The DOJ is once again stirring up the “sanctuary city” pot by sending letters to several cities questioning their policies. This time, Seattle made the list.
Today Attorney General Jeff Sessions, under cover of Trump’s public criticism of his job performance, quietly moved forward with updating the requirements for one type of grant to state and local law enforcement agencies in order to crack down on so-called “sanctuary city” policies.
At the end of March, the City of Seattle filed a lawsuit against the Trump administration over its threats to withhold federal funding from so-called “sanctuary cities.” Today, the Trump administration responded with a motion to dismiss the case.
I reported earlier that Attorney General Jeff Sessions issued a memo earlier this week clarifying many issues related to the Trump administration’s executive order threatening to withhold federal funding from so-called “sanctuary cities.” On Monday, the DOJ also filed a motion asking the judge in the San Francisco and Santa Clara lawsuits to reconsider his ruling placing a preliminary injunction on the government’s ability to implement Trump’s executive order. The DOJ’s motion provides further interpretation of Sessions’ memo and what it means for sanctuary cities.
This afternoon, Judge William H. Orrick of the U.S. District Court of Northern California issued a nationwide preliminary injunction barring the Department of Justice and the Department of Homeland Security from enforcing part of President Trump’s executive order withholding federal grant funds from so-called “sanctuary jurisdictions.”
On Friday, the Justice Department sent letters to nine jurisdictions requiring them to certify that they are in compliance with the federal law requiring certain forms of cooperation with federal authorities in enforcing immigration laws.
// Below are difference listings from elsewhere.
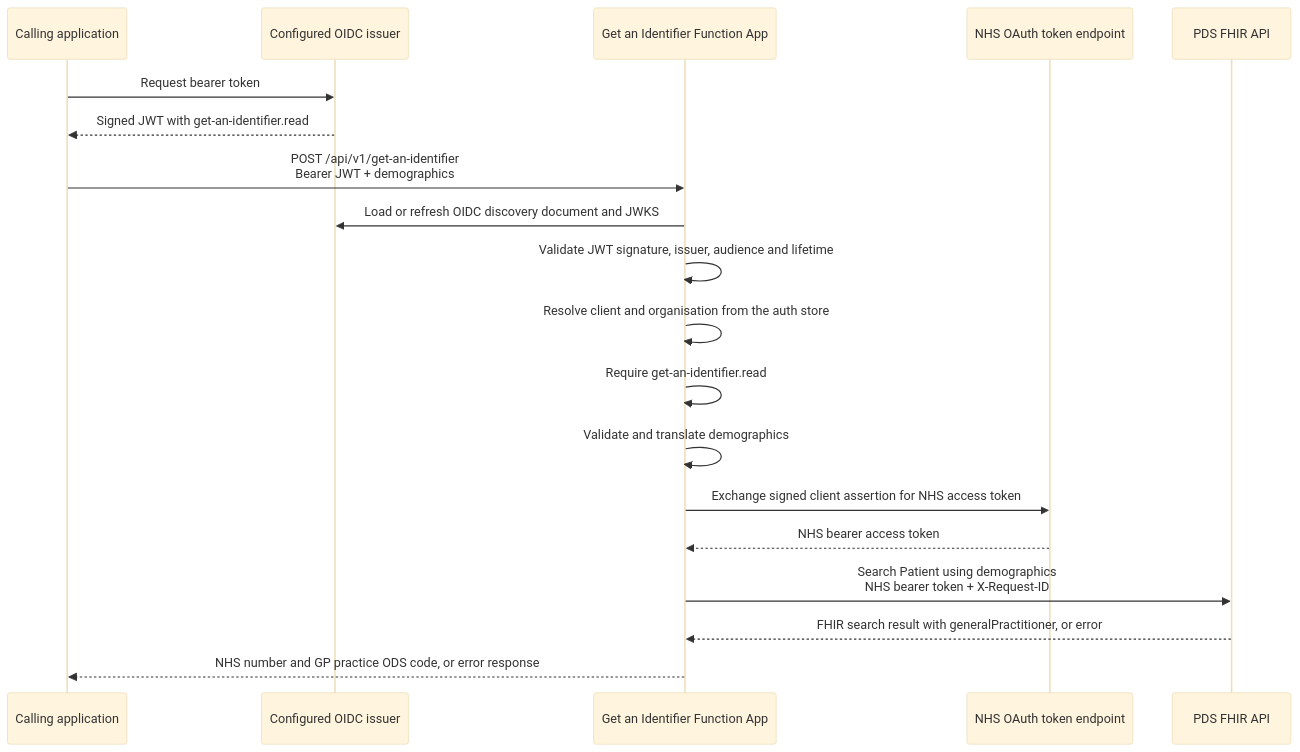
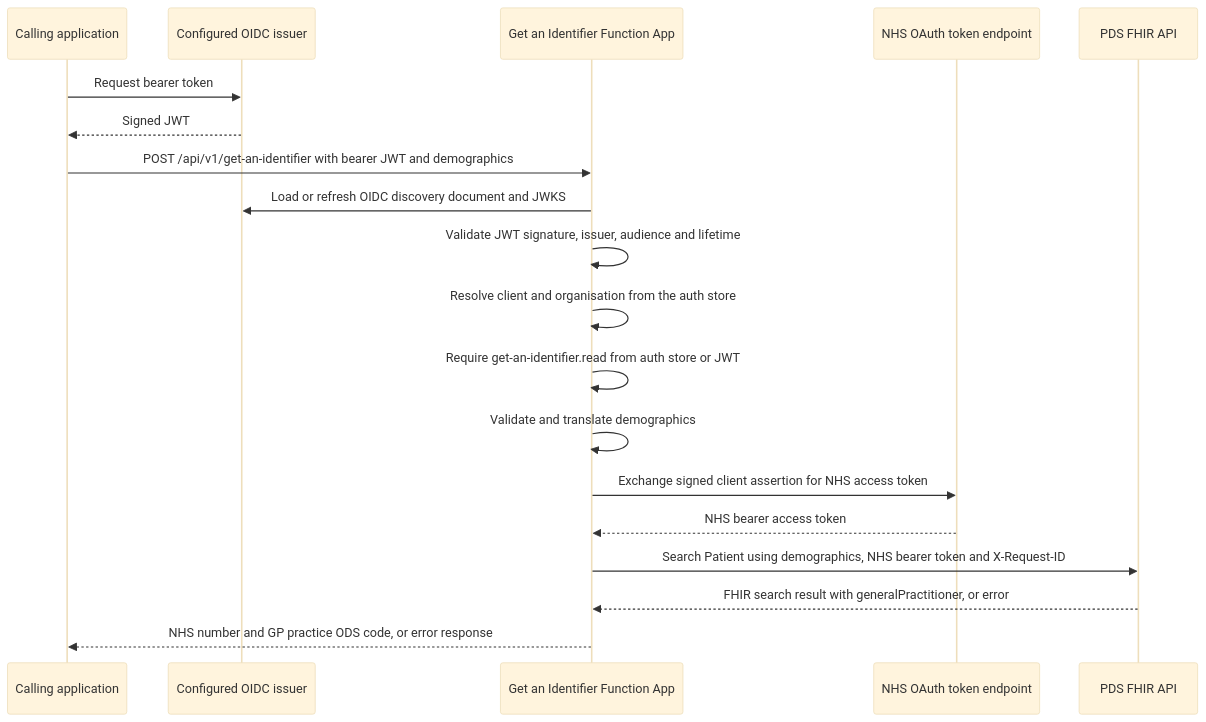
One commit to DFE-Digital/single-unique-identifier changed the diagram in Docs/Design/GetAnIdentifier/AsBuilt.md. Above: the diagram before and after it, drawn with Mermaid (base theme). The commit also changed other lines of this file and 2 other files, not shown here.

````diff
--- a/Docs/Design/GetAnIdentifier/AsBuilt.md
+++ b/Docs/Design/GetAnIdentifier/AsBuilt.md
@@ -11,22 +11,22 @@
 ```mermaid
 sequenceDiagram
     participant Caller as Calling application
     participant Issuer as Configured OIDC issuer
     participant Function as Get an Identifier Function App
     participant NHSAuth as NHS OAuth token endpoint
     participant PDS as PDS FHIR API
 
     Caller->>Issuer: Request bearer token
-    Issuer-->>Caller: Signed JWT with get-an-identifier.read
-    Caller->>Function: POST /api/v1/get-an-identifier<br/>Bearer JWT + demographics
+    Issuer-->>Caller: Signed JWT
+    Caller->>Function: POST /api/v1/get-an-identifier with bearer JWT and demographics
     Function->>Issuer: Load or refresh OIDC discovery document and JWKS
     Function->>Function: Validate JWT signature, issuer, audience and lifetime
     Function->>Function: Resolve client and organisation from the auth store
-    Function->>Function: Require get-an-identifier.read
+    Function->>Function: Require get-an-identifier.read from auth store or JWT
     Function->>Function: Validate and translate demographics
     Function->>NHSAuth: Exchange signed client assertion for NHS access token
     NHSAuth-->>Function: NHS bearer access token
-    Function->>PDS: Search Patient using demographics<br/>NHS bearer token + X-Request-ID
+    Function->>PDS: Search Patient using demographics, NHS bearer token and X-Request-ID
     PDS-->>Function: FHIR search result with generalPractitioner, or error
     Function-->>Caller: NHS number and GP practice ODS code, or error response
 ```
````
But Seattle was not one of the recipients.
This morning, U.S. Attorney General Jeff Session delivered remarks on the topic of so-called “sanctuary cities” and how the Trump Administration would respond, amping up the rhetoric with some specific threats — though not necessarily ones he can keep.